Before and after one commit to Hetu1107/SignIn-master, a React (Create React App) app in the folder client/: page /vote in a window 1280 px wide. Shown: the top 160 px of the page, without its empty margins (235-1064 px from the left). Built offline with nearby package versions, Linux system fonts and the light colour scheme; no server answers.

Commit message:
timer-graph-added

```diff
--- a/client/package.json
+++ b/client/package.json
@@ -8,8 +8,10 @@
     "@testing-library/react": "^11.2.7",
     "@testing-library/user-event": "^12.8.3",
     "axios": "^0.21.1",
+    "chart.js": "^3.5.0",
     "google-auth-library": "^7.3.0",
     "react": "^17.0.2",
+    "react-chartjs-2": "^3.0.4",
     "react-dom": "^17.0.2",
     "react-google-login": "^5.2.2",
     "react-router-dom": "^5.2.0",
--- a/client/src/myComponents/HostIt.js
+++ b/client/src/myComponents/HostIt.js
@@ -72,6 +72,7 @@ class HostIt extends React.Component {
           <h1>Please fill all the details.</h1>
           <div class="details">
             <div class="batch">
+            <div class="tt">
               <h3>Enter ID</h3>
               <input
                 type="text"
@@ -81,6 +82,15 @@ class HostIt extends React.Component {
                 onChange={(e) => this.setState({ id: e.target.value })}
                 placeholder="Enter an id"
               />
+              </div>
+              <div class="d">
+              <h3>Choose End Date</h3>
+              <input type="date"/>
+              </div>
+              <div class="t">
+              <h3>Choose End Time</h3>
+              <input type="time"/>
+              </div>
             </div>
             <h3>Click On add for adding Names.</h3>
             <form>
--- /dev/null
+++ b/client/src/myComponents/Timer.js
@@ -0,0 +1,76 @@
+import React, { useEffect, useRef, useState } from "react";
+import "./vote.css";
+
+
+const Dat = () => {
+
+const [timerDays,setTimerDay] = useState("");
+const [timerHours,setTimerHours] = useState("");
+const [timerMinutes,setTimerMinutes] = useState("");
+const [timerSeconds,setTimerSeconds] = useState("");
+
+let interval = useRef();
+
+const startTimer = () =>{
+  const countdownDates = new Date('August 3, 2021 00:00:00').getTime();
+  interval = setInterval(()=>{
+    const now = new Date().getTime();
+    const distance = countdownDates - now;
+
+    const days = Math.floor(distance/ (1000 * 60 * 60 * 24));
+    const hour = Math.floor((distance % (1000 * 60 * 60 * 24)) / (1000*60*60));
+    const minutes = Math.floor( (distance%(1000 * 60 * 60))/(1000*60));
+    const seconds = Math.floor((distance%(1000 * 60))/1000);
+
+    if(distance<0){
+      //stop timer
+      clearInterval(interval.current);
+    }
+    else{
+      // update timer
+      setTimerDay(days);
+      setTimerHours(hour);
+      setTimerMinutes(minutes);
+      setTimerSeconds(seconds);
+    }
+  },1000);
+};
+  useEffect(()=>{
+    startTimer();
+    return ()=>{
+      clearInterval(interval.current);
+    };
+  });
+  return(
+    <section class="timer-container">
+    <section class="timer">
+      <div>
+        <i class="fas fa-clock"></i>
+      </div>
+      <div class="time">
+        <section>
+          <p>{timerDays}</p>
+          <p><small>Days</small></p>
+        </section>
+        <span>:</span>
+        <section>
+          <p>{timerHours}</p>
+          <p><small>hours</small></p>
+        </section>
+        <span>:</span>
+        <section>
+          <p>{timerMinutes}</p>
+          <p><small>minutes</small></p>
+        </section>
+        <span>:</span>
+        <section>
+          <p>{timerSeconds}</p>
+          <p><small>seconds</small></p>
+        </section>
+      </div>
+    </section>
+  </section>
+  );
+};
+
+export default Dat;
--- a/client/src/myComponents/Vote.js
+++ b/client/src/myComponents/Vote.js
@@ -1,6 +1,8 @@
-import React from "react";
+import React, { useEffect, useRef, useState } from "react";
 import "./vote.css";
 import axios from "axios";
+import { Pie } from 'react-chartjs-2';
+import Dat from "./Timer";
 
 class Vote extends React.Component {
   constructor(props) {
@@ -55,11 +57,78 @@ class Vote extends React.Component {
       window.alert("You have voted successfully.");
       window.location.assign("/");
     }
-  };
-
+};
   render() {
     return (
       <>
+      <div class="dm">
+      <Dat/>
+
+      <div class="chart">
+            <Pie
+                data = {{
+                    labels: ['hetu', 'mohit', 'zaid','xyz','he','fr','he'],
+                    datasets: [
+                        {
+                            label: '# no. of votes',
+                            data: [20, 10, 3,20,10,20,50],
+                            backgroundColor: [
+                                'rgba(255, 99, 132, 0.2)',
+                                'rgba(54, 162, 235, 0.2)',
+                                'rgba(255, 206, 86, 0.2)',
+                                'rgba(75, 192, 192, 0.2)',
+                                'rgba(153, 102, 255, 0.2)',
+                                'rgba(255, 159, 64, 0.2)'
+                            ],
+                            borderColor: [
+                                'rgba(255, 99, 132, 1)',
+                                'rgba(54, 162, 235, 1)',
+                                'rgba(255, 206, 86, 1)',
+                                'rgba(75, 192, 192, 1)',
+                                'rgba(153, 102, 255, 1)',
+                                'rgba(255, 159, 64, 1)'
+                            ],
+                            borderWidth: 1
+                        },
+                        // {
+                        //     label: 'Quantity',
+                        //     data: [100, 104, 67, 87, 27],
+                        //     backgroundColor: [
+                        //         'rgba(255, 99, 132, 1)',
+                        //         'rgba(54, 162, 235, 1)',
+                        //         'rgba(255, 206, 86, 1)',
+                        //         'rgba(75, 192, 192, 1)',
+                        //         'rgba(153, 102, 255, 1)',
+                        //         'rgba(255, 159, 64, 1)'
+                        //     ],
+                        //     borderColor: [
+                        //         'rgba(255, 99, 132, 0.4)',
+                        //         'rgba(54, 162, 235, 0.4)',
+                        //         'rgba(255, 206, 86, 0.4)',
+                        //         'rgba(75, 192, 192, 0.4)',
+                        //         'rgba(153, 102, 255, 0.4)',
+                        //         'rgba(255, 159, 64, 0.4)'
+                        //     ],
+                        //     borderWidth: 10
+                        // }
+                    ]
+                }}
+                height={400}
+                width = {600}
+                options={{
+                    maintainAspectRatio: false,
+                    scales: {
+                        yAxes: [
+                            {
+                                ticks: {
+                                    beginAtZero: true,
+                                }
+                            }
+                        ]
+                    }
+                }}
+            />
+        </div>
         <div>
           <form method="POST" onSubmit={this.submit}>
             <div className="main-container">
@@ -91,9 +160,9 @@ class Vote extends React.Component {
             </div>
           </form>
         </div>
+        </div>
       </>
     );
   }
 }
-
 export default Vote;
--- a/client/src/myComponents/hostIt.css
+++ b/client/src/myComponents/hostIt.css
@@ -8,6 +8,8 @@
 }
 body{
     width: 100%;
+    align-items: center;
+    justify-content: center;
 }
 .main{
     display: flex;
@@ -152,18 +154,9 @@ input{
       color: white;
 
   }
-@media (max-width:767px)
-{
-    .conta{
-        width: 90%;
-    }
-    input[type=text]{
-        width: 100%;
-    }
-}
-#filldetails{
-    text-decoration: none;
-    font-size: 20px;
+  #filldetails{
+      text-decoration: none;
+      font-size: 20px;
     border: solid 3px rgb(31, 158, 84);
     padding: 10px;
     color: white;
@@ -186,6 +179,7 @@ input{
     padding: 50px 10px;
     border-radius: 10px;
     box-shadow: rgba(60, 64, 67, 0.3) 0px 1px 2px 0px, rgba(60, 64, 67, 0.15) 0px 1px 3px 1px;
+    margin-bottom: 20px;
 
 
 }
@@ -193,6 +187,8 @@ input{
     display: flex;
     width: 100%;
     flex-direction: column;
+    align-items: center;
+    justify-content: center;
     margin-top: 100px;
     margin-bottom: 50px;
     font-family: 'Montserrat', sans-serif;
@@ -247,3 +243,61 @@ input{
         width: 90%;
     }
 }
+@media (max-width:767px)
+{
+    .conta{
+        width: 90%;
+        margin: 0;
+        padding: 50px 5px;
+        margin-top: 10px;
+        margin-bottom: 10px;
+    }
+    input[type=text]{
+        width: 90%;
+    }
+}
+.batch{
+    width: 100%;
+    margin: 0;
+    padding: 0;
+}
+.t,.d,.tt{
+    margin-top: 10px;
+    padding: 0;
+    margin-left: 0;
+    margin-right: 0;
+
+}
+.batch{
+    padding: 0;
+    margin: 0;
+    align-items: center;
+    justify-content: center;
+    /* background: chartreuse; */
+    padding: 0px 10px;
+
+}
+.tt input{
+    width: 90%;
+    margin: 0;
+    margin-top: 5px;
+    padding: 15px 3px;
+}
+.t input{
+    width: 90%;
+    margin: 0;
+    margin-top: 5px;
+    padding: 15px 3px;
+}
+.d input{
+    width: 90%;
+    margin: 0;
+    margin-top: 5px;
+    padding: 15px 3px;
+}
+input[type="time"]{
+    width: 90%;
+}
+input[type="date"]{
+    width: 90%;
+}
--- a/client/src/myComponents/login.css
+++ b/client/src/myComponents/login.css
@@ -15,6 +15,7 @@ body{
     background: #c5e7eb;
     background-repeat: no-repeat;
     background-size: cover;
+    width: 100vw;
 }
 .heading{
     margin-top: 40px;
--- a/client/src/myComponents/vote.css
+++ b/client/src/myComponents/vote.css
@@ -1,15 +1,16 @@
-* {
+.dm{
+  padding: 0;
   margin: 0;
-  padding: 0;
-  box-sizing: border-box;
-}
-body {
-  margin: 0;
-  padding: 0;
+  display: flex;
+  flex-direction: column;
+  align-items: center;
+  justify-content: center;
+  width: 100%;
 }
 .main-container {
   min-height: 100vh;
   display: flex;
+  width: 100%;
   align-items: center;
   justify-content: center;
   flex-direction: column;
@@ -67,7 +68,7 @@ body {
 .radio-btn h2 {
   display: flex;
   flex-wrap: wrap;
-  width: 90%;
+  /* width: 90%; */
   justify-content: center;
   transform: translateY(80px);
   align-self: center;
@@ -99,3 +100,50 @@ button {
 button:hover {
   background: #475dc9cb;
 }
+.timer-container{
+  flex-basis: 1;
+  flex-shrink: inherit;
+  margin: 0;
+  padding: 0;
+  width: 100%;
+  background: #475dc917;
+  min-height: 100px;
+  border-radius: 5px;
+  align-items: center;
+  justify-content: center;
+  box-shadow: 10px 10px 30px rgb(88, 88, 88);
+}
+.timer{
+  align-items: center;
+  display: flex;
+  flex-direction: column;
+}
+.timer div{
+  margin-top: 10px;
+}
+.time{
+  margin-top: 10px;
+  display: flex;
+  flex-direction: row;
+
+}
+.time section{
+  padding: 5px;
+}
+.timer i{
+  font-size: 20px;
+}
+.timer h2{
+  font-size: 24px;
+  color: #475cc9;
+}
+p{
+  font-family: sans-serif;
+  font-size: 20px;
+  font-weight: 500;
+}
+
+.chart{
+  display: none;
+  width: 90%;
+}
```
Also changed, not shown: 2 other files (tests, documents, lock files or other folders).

**Task**
Where a line of the data holds the word "none", copy that line.

**Answer section**
-    text-decoration: none;
+      text-decoration: none;
+  display: none;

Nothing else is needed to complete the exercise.